For example, there are claims that: modified diets help people with swallowing problems to eat by reducing a person’s risk of aspiration. But, also: that they can be harmful, and they may not improve quality of life for people with an unsafe swallow. How can you know which of these claims are trustworthy? And how should you decide when to carry out interventions with claims like these, or other claims about what is good or bad therapy? And what would the service user prefer?
A speech and language therapy “intervention” can be anything to do with helping someone’s speech, language, communication or swallowing difficulty- for example, recommending thickened fluids, running social skills programmes or giving a child speech sound activities to practice. An effect is something an intervention makes happen—like making a patient less likely to choke, helping a child to speak with friends or make their speech clearer.
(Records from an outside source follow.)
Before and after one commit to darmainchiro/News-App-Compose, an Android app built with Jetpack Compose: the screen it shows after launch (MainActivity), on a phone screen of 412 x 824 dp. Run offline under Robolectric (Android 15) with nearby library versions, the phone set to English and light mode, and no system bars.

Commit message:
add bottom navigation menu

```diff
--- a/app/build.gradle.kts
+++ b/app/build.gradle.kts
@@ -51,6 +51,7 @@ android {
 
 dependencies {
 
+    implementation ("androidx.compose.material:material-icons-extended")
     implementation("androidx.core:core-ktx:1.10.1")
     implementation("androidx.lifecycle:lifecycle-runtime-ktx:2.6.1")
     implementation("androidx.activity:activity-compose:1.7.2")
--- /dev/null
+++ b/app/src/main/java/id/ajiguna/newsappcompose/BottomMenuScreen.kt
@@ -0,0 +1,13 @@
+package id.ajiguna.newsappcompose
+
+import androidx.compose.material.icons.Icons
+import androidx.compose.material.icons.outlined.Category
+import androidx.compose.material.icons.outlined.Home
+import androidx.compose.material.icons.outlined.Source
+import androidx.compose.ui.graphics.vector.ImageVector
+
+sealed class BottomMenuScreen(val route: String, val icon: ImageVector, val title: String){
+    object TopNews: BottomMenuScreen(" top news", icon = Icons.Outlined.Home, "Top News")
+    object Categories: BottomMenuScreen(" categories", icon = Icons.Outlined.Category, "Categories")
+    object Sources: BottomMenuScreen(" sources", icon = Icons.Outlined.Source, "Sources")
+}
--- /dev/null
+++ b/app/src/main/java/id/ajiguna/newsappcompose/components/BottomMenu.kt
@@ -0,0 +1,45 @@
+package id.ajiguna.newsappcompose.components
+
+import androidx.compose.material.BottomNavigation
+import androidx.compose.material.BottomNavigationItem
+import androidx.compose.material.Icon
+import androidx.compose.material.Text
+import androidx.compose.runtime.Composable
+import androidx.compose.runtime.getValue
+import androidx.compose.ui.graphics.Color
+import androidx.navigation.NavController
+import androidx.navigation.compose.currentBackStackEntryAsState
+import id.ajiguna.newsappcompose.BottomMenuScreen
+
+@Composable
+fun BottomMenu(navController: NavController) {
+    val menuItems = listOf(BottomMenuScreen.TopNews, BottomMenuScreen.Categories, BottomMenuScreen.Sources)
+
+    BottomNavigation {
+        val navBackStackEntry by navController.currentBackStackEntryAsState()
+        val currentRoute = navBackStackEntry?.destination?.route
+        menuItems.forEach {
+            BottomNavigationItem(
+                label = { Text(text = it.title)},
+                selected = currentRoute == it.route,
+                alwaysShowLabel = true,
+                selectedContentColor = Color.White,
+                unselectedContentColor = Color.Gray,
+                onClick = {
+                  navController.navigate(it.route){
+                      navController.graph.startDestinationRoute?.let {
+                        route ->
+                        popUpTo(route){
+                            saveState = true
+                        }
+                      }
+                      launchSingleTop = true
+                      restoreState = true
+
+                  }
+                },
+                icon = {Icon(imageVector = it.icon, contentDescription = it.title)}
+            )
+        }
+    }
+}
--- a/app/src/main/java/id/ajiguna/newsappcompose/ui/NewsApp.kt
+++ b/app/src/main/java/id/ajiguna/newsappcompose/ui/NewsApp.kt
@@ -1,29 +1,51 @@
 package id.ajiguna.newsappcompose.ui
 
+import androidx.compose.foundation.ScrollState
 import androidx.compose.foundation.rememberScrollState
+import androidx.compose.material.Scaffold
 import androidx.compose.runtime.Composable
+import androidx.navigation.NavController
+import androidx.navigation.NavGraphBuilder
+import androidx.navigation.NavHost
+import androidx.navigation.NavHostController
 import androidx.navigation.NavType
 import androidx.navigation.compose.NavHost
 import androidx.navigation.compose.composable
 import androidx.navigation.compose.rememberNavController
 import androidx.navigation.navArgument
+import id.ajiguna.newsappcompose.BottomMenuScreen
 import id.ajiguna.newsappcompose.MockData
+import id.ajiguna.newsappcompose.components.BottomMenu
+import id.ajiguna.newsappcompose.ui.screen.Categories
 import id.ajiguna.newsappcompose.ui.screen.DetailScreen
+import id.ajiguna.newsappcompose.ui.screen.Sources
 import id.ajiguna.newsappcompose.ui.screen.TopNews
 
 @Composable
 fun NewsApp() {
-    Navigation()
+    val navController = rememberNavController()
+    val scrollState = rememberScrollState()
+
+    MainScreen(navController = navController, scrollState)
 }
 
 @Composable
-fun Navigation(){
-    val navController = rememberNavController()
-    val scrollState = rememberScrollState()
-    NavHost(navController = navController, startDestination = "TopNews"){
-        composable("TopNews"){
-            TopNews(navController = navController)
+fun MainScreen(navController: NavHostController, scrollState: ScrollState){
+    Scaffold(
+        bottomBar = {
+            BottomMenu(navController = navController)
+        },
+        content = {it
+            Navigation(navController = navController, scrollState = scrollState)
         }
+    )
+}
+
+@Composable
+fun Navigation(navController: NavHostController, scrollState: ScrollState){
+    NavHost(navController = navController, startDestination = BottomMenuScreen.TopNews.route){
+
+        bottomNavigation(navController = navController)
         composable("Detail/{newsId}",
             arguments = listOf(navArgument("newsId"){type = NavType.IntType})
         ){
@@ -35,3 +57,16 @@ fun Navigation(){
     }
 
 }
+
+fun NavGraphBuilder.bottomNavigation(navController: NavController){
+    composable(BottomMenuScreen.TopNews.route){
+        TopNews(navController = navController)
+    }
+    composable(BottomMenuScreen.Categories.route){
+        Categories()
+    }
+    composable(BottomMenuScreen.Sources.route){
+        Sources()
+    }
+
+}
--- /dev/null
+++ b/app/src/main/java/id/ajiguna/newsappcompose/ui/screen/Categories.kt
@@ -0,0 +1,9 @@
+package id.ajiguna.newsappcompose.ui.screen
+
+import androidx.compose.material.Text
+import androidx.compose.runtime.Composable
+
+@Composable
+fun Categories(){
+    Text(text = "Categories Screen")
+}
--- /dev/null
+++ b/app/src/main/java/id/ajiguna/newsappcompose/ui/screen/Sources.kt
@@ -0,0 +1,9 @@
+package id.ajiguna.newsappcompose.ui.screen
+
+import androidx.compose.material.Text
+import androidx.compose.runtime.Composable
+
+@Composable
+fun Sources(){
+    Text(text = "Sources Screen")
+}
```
A claim is something someone says that could be right, but it could also be wrong. The media, speech and language therapists, other professionals and people who’ve had speech and language therapy sometimes make claims about the effects of specific interventions. How can we tell which claims are right or wrong? To do this, you need to look at what supports their claim. For example, one parent’s personal experience of their child’s unintelligible speech miraculously becoming clear, following a particular kind of speech therapy, is not a good basis for a claim about what is good for all children. This is because we don’t know what would have happened if their child had received another kind of intervention or done something else, and we can’t be sure another child would respond in the same way. However, it is important that their perspectives are taken into consideration, and discussions should be held that explore all of these.
To know if an intervention (like minimal pairs ) causes an effect (like more intelligible speech), the approach has to be compared to something else (like multiple opposition therapy). Researchers should compare one intervention given to people in one group with something else given to people in another group. Those comparisons provide evidence – facts to support a conclusion about whether a claim is right or wrong. For those comparisons to be fair, the only important difference between the groups should be the kind of intervention they receive.
A good choice is one that uses the best evidence available at the time, appraised using your clinical expertise, and taking into account the preferred choice of the service user. Good choices don’t guarantee good outcomes, but they make good outcomes more likely. To do this, speech and language therapists need to be aware of key concepts to consider when evaluating claims.
Beware: Claims about the effects of interventions are not always trustworthy. Often this is because the basis for the claim is not trustworthy. The first (pink) group of guides are things you should watch out for when you hear or read a claim about an intervention programme or therapy approach.
Think fair: It is always a good idea to question what evidence there is to support a claim. Evidence about the effects of interventions comes from interventions comparisons. The second (yellow) group of guides can help you decide how trustworthy that evidence is.
Take care: Knowing how trustworthy the evidence is can help you make good choices about what kind of speech and language therapy you give. But there are other things you need to think about when you decide what to do and what not to do for your patients/clients. The third (blue) group of guides can help you make good choices.
There are lots of claims about different kinds of speech and language therapy approaches.
Some of these claims are true and some are false. Many are not supported by trustworthy evidence: we do not know whether they are true or false, and often in speech and language therapy we need more, and better quality research studies to be able to really decide this. Claims about the effects of different speech and language therapy interventions that are not supported by trustworthy evidence often turn out to be wrong.
Consequently, therapists who believe and base their therapy on these claims risk wasting our often-limited time by giving therapy which does not help, and by not doing things that do help.
These guides can be used to remind you of the key aspects to look out for when claims are made about speech and language therapy interventions.
This is all part of ensuring you are being an evidence-based speech and language therapist. Intervention choices should be made based on the actual evidence (not the ‘claim’), while employing your clinical expertise and taking into account the views of your patient/client and their parents and families. These guides should help you to think critically about what you hear or read about different interventions, and make sure you make evidence-based clinical decisions.